Naked Politics Blogger
Since Extinction Rebellion’s official call to arms last Monday (a self-proclaimed “international apolitical network using non-violent direct action” to tackle the issue of climate change) the British media have been trying to make sense of what these protests taking place across our capital might mean.
However, with over 570 police arrests and more supporters arriving each day, including the Emma Thompson this Bank Holiday Friday, the balance now appears to have tipped in favour of the movement, and more importantly, towards the UK taking a more serious double take on the issue of climate change.
Extinction Rebellion officially began at 10am on Monday morning, with hundreds of protestors occupying the streets of London, including Parliament Square, Oxford Circus, Marble Arch and Waterloo Bridge to highligh a climate and ecological emergency. Their aim is for government to “tell the truth”, “act now” and move “beyond politics” to a “Citizens’ Assembly on climate and ecological justice”.
However, weirdly throughout Monday, there was very little to be seen on official news channels about this green-fingered uprising. Even the arrival of a pink boat in the middle of Oxford Circus or the creation of a makeshift forest of plants and flowers to Waterloo Bridge didn’t make front-page news.
It wasn’t until my morning commute the following day, when I walked across the aptly renamed Garden Bridge full of trees and flowers instead of cars and buses, all framed against the imposing City of London, that I began to consciously reconsider the relationship between society and environment. The mass protest that I now found myself right in the middle of, described by the BBC as “attempts to clog the heart of London” hadn’t only disrupted my way to work, but my way of thinking.
And I am not the only one.
Newspapers have almost overnight, started to alter their take on Extinction Rebellion. The Evening Standard initially claimed on Wednesday that “Climate Protests Cost Londoners Millions”, whilst the BBC similarly quoted that “up to 500,000 people have been affected by the diversion of 55 bus routes”. At this time, there was barely a paragraph donated to the explanation of the Extinction Rebellion movement and its aims, let alone an interview with an actual rebel.
As more and more commuters continued to be disrupted, and the police began to arrest a greater number of individuals demonstrating, mainstream news has not been able to ignore this now very current, very pertinent issue. As UK citizens glue themselves to the DLR and Jeremy Corbyn’s home, people have found it difficult to look away.

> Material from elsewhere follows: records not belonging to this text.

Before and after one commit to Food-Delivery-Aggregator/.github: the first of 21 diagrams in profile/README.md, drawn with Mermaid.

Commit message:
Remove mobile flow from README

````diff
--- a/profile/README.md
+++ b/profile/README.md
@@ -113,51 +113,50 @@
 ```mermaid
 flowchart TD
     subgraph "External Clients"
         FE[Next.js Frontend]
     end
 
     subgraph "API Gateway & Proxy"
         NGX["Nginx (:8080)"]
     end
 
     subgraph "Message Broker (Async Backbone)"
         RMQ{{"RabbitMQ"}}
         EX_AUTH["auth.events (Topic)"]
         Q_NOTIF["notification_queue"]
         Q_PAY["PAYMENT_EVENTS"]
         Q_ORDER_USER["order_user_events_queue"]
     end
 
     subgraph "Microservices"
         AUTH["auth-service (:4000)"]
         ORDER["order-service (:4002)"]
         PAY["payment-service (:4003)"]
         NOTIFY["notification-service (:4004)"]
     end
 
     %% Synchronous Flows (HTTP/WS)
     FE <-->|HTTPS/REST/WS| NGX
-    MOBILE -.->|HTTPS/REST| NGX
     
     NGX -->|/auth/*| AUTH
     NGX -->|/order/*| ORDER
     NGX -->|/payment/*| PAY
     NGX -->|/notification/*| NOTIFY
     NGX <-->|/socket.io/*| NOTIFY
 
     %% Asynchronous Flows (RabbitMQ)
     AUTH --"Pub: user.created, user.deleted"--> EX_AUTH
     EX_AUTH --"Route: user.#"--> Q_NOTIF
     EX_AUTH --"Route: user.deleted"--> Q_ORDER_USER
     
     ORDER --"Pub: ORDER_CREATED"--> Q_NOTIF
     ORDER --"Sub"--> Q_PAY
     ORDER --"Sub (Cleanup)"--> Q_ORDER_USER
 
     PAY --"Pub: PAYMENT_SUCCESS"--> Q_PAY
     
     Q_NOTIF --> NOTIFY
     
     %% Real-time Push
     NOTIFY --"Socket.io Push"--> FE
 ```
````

The Mayor of London Sadiq Khan’s rather logical “extreme concern” about disruption of London underground services as well as the British Transport Police statement that they “will not tolerate any activity which disrupts the millions of passengers who rely on the rail network”, seem now to have fallen on deaf ears.

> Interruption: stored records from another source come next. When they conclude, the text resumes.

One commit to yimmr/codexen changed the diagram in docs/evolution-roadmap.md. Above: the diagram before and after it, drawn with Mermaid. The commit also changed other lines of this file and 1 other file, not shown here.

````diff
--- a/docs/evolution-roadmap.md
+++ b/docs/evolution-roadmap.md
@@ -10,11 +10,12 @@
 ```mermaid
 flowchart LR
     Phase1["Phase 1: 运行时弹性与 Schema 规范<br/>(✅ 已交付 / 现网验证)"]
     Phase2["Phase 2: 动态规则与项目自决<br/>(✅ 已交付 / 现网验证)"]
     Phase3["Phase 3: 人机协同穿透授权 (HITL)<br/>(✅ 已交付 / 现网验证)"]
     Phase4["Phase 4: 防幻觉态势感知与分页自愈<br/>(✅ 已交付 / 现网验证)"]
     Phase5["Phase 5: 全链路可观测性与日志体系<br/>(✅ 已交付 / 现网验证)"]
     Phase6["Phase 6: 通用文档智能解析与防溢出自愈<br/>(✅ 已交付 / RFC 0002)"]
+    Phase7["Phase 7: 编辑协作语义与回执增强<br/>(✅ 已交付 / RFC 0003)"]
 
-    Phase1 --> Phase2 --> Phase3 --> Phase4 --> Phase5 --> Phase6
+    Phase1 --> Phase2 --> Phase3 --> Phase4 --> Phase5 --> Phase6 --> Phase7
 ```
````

Global actress Emma Thompson’s voice appears to be the loudest, addressing Oxford Circus upon a bright pink boat surrounded by police officers. She said “We are here in this little island of sanity and it makes me so happy to be able to join you all and to add my voice to the young people here who have inspired a whole new movement.”
And so, as Extinction Rebellion’s protests rally on over the Bank Holiday weekend, it appears that society at large may be starting to change their tune on climate change. With the BBC finally exploring the issue from an empathetic viewpoint, and the Guardian arguing that these protests, alongside David Attenborough’s new show, is putting the “climate in the spotlight”, it is clear that our perceptions of climate change as a slight inconvenience and being challenged and instead we are viewing it more as a serious ecological emergency that needs to be dealt with immediately.